The American Dream
Posted October 10, 2005on:
Conchita is the proverbial immigrant who came to this country with no legal paper, one luggage and no knowledge of English. No, madam, she spoke no English and did not graduate from high school.
She learns English by watching TV.
She works for a while in a restaurant as a cook helper. She starts to clean houses on the side, as a second job (or a third, or a fourth). She soon realizes this is how she can make money and not by earning minimum wages at the restaurant! She gets a friend to print nice brochures for her : her name, her phone number and details on how well she will clean your house. She gets some phone calls. And some more and some more.
She is thirtyish, a round face, black hair and black eyes. She is short and sturdy. You can tell just by looking at her that she is what people call a Latina and that she has some Native American blood in her veins.
I met her when she left a leaflet under my door advertising her cleaning business. I know some people relish cleaning their own bathroom and find inner peace doing so, but unfortunately yours truly has not been blessed that way. Conchita comes to my house, cleans it and leaves it smelling like freshly squeezed lemon. Mmmmm….
Conchita is not the one doing the cleaning however. She has two employees, Maria and Pilar, doing it for her. These two barely speak English. They are, as Americans say, “Johnny come latelies”. I am amazed that cleaning my house contributes to the livelihood of not one, but three ladies!
Conchita is now an American citizen, speaks fluent English, has seven cars dedicated to her business and people working for her. Her main work is managing them and doing customer service. She is also in the office cleaning business now. And she has acquired expensive special equipment to enter the lucrative carpet cleaning business. I expect her to tell me soon she is also in the windows cleaning business. Or the interior painting business. Or the plumbing business. (You get the drift.).

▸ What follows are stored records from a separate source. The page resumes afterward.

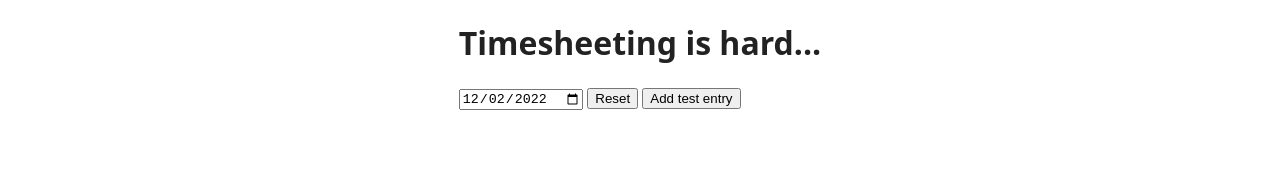
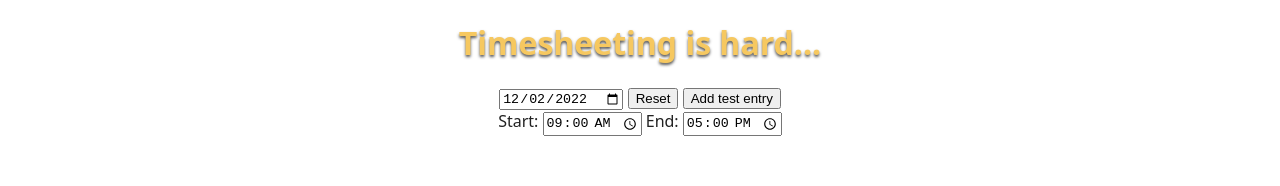
Before and after one commit to cd250693/timesheets-are-hard, a SvelteKit app: page / in a window 1280 px wide. Shown: the top 186 px of the page. Built offline with nearby package versions, Linux system fonts and the light colour scheme.

Commit message:
add test entry now uses getRandomWords add start and end times + input small styling changes

```diff
--- a/src/routes/+page.svelte
+++ b/src/routes/+page.svelte
@@ -3,6 +3,7 @@
     import Entry from '../components/Entry.svelte';
     import StateDebug from '../components/StateDebug.svelte';
     import { currentDate, timeEntries } from '../stores';
+    import { getRandomWords } from '../utils';
 
     function addTestEntry() {
         // get a random time in 24 hour time, but only by 15 min increments
@@ -10,7 +11,8 @@
             .toString()
             .padStart(2, '0');
         const randomMinute = (Math.round(Math.random() * 3) * 15).toString().padStart(2, '0');
-        timeEntries.addEntry('Test', `${randomHour}:${randomMinute}`);
+        const words = getRandomWords(Math.random() * 6);
+        timeEntries.addEntry('#' + words.join(' '), `${randomHour}:${randomMinute}`);
     }
 </script>
 
@@ -21,9 +23,11 @@
     <button on:click={addTestEntry}>Add test entry</button>
 </div>
 <section>
+    Start: <input type="time" value="09:00" />
     {#each $timeEntries as entry (entry.id)}
         <Entry {entry} />
     {/each}
+    End: <input type="time" value="17:00" />
 </section>
 
 <StateDebug data={$timeEntries} />
@@ -31,9 +35,8 @@
 <style>
     :global(div.container) {
         display: flex;
-        width: fit-content;
-        margin: auto;
         flex-direction: column;
+        align-items: center;
     }
     /* global styling */
     :global(html) {
@@ -44,6 +47,11 @@
         background: #fff;
         font: 100% system-ui;
         margin: 0 10%;
+    }
+
+    h1 {
+        color: rgb(246, 200, 96);
+        text-shadow: 0px 2px 3px #555;
     }
 
     @media (prefers-color-scheme: dark) {
```
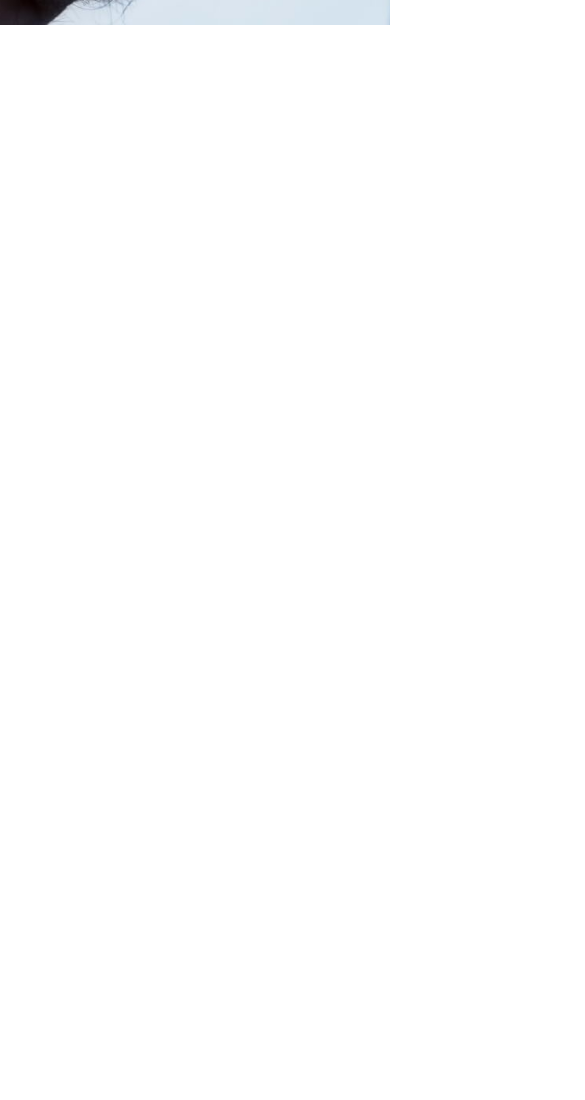
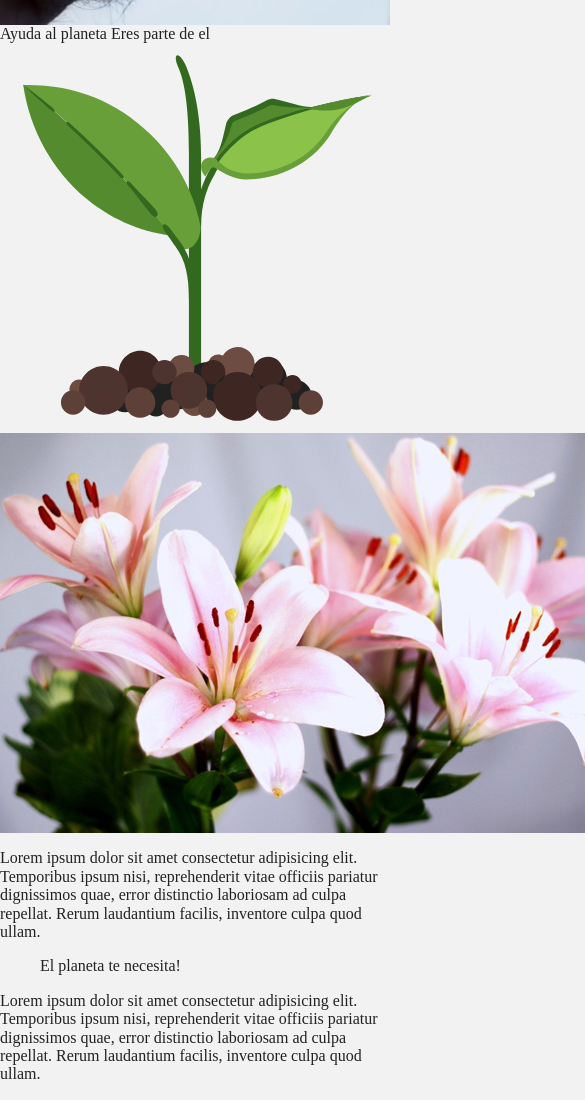
Before and after one commit to nmbf02/Pagina-Web---Salvando-el-planeta, a website built with Parcel: page index.html in a window 390 px wide. Shown: the part 819-1919 px from the top of the page, 585 px wide, since content can reach past the window. Before the commit the page ends 844 px from the top, so only its background shows below. Built offline with nearby package versions, Linux system fonts and the light colour scheme.

Commit message:
Cambios y mejoras
Desplegamiento del menu hamburguesa y creacion del contenedor principal de la información

```diff
--- /dev/null
+++ b/Lightbox.txt
@@ -0,0 +1 @@
+https://lokeshdhakar.com/projects/lightbox2/
--- a/css/main.css
+++ b/css/main.css
@@ -86,6 +86,20 @@ textarea {
 /* ==========================================================================
    Author's custom styles
    ========================================================================== */
+
+   /*Formateando el HTML*/
+html{
+  box-sizing: border-box;
+}
+
+*,*:before,*:after {
+  box-sizing: inherit;
+}
+
+body {
+  background-color: #f2f2f2;
+}
+
 div.hero {
   background-image: url(../img/background01.jpg);
   height: 100vh;
@@ -101,7 +115,7 @@ div.contenido-header {
 .logo {
   float: left;
   margin-left: 50px;
-  margin-top: 30px;
+  margin-top: -30px;
 }
 
 img.logotipo {
@@ -188,7 +202,7 @@ nav ul li a:hover {
   .nav-wrapper ul li a{
     padding: 10px 24px;
     opacity: 0;
-    color: #389009;
+    color: #3B9009;
     font-size: 14px;
     font-weight: 600;
     letter-spacing: 1.2px;
@@ -210,7 +224,7 @@ nav ul li a:hover {
     display: block;
     width: 20px;
     height: 2px;
-    background-color: white;
+    background-color: black;
     border-radius: 2px;
     margin-left: 14px;
   }
@@ -241,11 +255,11 @@ nav ul li a:hover {
 #nav:checked + .nav-btn i:nth-child(3){
   transform: translateY(-6px) rotate(90deg);
 }
-#nav:checked + .nav-wrapper {
+#nav:checked ~ .nav-wrapper {
   z-index: 9990;
   opacity: 1;
 }
-#nav:checked + .nav-wrapper ul li a {
+#nav:checked ~ .nav-wrapper ul li a {
   opacity: 1;
   transform: translateX(0);
 }
--- a/index.html
+++ b/index.html
@@ -1,8 +1,8 @@
 <!DOCTYPE html>
-<html class="no-js" lang="">
+<html class="no-js" lang="es">
   <head>
     <meta charset="utf-8" />
-    <title></title>
+    <title>Salvando el planeta</title>
     <meta name="description" content="" />
     <meta name="viewport" content="width=device-width, initial-scale=1" />
 
@@ -22,6 +22,7 @@
   </head>
 
   <body>
+    <!--Menu de navegacion-->
     <header>
       <div class="hero">
         <div class="contenido-header">
@@ -51,6 +52,38 @@
     <script src="js/plugins.js"></script>
     <script src="js/main.js"></script>
 
+    <!--Contenedor de informacion-->
+    <div class="contenedor">
+      <div class="contenedor-principal cleafix">
+        <div class="encabezafo">
+          Ayuda al planeta <span>Eres parte de el</span
+          ><img src="img/planta.svg" class="planta" />
+
+          <div class="contenedor-grid">
+            <div class="imagen-principal">
+              <img src="img/sidebar.jpg" alt="imagen" class="efecto-imagen" />
+            </div>
+
+            <div class="contenedor-principal">
+              <p>
+                Lorem ipsum dolor sit amet consectetur adipisicing elit.
+                Temporibus ipsum nisi, reprehenderit vitae officiis pariatur
+                dignissimos quae, error distinctio laboriosam ad culpa repellat.
+                Rerum laudantium facilis, inventore culpa quod ullam.
+              </p>
+              <blockquote>El planeta te necesita!</blockquote>
+              <p>
+                Lorem ipsum dolor sit amet consectetur adipisicing elit.
+                Temporibus ipsum nisi, reprehenderit vitae officiis pariatur
+                dignissimos quae, error distinctio laboriosam ad culpa repellat.
+                Rerum laudantium facilis, inventore culpa quod ullam.
+              </p>
+            </div>
+          </div>
+        </div>
+      </div>
+    </div>
+
     <!-- Google Analytics: change UA-XXXXX-Y to be your site's ID. -->
     <script>
       window.ga = function () {
```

Conchita is building herself her dream house back home. Her husband flies home every three months or so to check on the huge construction (it involves a multifamily complex) project. In the mean time, she has bought herself a house in the American ‘burbs. There are some trees surrounding it but no white picket fence and no wrap-around porch. Her two sons attend the county’s public schools. They will likely go to college. The first generation in the family that will do so.
Ten years from now, I expect to see Maria and Pilar, each with their own thriving (cleaning, or painting, or cooking or whatever) business, speaking a fluent English, and having become American citizens !
The American Dream is alive and well : Conchita makes me a believer.